- Something’s Coming – Andre Previn Trio
- Tonight – Andre Previn Trio
- Cool – Andre Previn Trio
- Maria – Andre Previn Trio
- America – Andre Previn Trio
- Prologue/Jet Song – Cal Tjader
- Something’s Coming – Cal Tjader
- Tonight – Cal Tjader
- America – Cal Tjader
- Cool – Cal Tjader
- Maria – The Dave Brubeck Quartet
- I Feel Pretty – The Dave Brubeck Quartet
- Somewhere – The Dave Brubeck Quartet
- Tonight – The Dave Brubeck Quartet
- Prologue – Stan Kenton
- America – Stan Kenton
- Cool – Stan Kenton
- Gee, Officer Krupke – Stan Kenton
- I Feel Pretty – Annie Ross and Gerry Mulligan
CD 2 (Tracks 14-21 by Manny Albam and His Jazz Greats)
- Cool – Marian McPartland
- Maria – Luis Mariano
- Cool – The Ramin-Kostal Orchestra
- Cool Fugue – The Ramin-Kostal Orchestra
- Maria – The Ramin-Kostal Orchestra
- Mambo – The Ramin-Kostal Orchestra
- Something’s Coming – Oscar Peterson Trio
- Somewhere – Oscar Peterson Trio
- Jet Song – Oscar Peterson Trio
- I Feel Pretty – Ellen Winther
- I Feel Pretty – Ferrante and Teicher
- Maria – Salvador Escamilla
- Algun Lloc (Somewhere) – Salvador Escamilla
- Prologue and Jet Song
- Something’s Coming
- I Feel Pretty
- Finale Medley (America/Cool/Jet Song/Something’s Coming/One Hand, One Heart/Somewhere/Cool/I Feel Pretty)
CD 1, Tracks 1-5 from Contemporary S 7572, 1960
CD 1, Tracks 6-10 from Fantasy 3310, 1960
CD 1, Tracks 11-14 from Columbia CS 8257, 1960
CD 1, Tracks 15-18 from Capitol ST 1609, 1961
CD 1, Track 19 from Kimberly 11018, 1963
CD 2, Track 1 from Time S 2013, 1960
CD 2, Track 2 TBD
CD 2, Tracks 3-6 from RCA Victor EPA 4184, 1958
CD 2, Tracks 7-9 from Verve V-8454, 1962
CD 2, Track 10 from NPA XM-61994, 1962
CD 2, Track 11 from United Artists UAS 6166, 1961
CD 2, Tracks 12-13 from Ediphone CMN 13, 1963
CD 2, Tracks 14-21 from Vocalion VL 3678, 1957
I bought this about a month ago, and, overall, I am very impressed.

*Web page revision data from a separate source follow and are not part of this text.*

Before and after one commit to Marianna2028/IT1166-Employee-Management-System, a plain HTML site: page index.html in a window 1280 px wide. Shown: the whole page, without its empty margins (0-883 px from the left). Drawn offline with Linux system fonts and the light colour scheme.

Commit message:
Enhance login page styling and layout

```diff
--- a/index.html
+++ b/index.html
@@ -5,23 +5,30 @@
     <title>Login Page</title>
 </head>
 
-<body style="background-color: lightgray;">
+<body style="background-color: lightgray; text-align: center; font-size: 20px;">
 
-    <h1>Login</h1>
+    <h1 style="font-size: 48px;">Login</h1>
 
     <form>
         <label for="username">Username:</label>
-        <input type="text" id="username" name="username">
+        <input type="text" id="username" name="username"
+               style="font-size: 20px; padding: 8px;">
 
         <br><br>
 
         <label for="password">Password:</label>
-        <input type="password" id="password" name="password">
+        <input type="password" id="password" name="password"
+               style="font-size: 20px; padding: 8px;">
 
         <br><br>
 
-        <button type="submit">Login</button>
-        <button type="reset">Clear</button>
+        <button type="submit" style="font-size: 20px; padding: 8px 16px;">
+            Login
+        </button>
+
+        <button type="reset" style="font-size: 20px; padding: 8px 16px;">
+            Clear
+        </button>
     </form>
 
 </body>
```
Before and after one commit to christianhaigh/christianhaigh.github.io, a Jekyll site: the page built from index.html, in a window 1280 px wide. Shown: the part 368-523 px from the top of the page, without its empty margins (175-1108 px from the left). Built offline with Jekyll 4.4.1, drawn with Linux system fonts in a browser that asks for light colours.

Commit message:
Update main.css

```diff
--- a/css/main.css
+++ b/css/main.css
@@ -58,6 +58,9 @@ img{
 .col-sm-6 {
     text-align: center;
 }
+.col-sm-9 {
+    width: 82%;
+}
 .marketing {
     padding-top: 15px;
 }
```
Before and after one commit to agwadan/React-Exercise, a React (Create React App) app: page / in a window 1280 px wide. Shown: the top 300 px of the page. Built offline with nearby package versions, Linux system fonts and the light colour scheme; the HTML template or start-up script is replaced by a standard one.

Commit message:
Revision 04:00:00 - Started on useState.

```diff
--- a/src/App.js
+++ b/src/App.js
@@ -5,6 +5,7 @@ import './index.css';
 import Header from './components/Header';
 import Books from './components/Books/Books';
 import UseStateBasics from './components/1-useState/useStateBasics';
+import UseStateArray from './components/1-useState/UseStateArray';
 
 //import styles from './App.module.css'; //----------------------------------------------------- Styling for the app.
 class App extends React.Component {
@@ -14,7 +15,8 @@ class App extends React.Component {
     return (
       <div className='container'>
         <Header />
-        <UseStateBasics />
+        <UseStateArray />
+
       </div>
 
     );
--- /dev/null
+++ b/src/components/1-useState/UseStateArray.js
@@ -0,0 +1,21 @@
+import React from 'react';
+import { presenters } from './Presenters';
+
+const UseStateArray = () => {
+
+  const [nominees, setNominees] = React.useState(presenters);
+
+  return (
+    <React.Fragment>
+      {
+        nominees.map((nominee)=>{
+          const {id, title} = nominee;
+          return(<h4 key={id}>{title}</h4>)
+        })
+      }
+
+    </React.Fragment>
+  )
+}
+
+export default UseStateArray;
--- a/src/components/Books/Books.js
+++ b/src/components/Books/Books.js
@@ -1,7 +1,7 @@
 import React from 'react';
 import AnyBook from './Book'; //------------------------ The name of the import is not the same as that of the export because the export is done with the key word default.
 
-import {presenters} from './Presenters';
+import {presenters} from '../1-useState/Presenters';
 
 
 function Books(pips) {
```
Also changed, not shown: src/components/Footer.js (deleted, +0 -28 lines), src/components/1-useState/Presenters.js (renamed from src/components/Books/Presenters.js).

However, my copy of disc 1 is very very quiet, and must be played at a MUCH higher volume setting to any other discs in my large collection (more than twice as high). Even playing it at a high enough volume to hear it, the sound is muddy and indistinct.
The second disc sounds much clearer, and can be listened to comfortably at a more normal volume setting.

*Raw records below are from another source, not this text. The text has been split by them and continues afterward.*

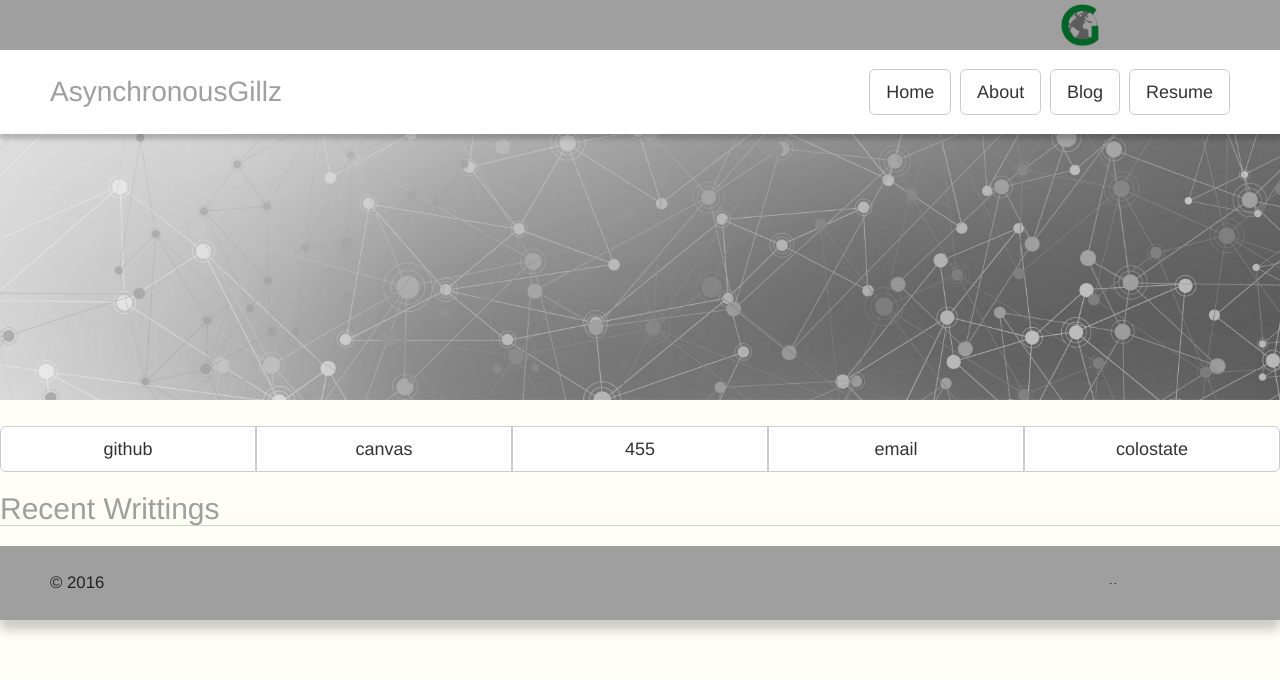
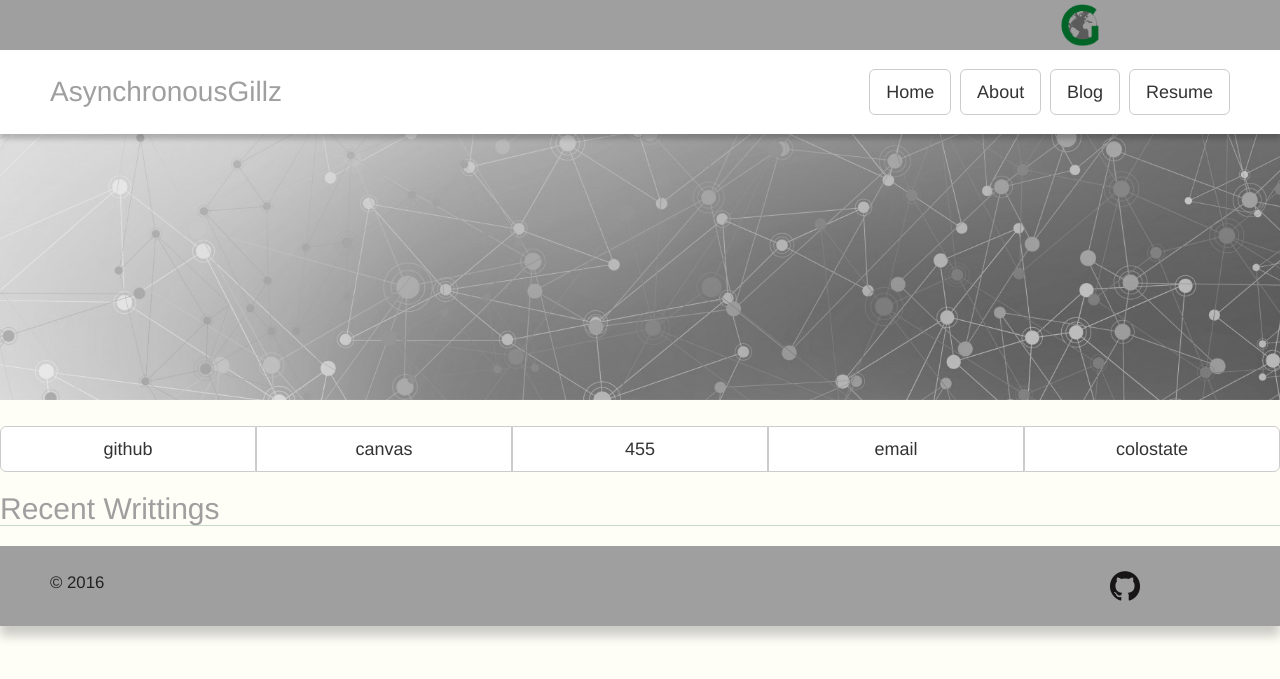
Before and after one commit to GerhardOfRivia/GerhardOfRivia.github.io, a Jekyll site: the page built from index.md, in a window 1280 px wide. Shown: the top 679 px of the page. Built offline with Jekyll 4.4.1, drawn with Linux system fonts in a browser that asks for light colours; nearby versions of some CDN libraries.

Commit message:
Changed github logo size.

```diff
--- a/assets/styles.css
+++ b/assets/styles.css
@@ -306,8 +306,8 @@ footer a {
     margin-left: 10px
 }
 #github img {
-    width: 5%;
-    height: 5%
+    width: 25%;
+    height: auto
 }
 #top-cover-image-wrapper {
     position: absolute;
```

Have any other buyers experienced the same, particularly more recent buyers. Or was it possibly a production fault in the first copies only?
I'm wondering what song from West Side Story was covered by Yes. Does anyone know?
Joe Marchese says
You can find Yes' "Something's Coming" on the 2003 expanded edition of 1969's self-titled album.
kirk scott says
something's coming , i think it's on one of the first 3 or 4 Yes albums
As far as a re-make of the 1961 film "West Side Story" goes, I'm one of the nay-sayers when it comes to this. Imho, the film "West Side Story" is a classic that's so in a special class by itself that it should be left as is. Has anybody ever heard the expression "If it ain't broke, don't fix it!"? That applies here, perfectly, if one gets the drift. A remake of this great classic would simply cut the heart and soul right out of it, and be nothing less than a fiasco for all kinds of reasons.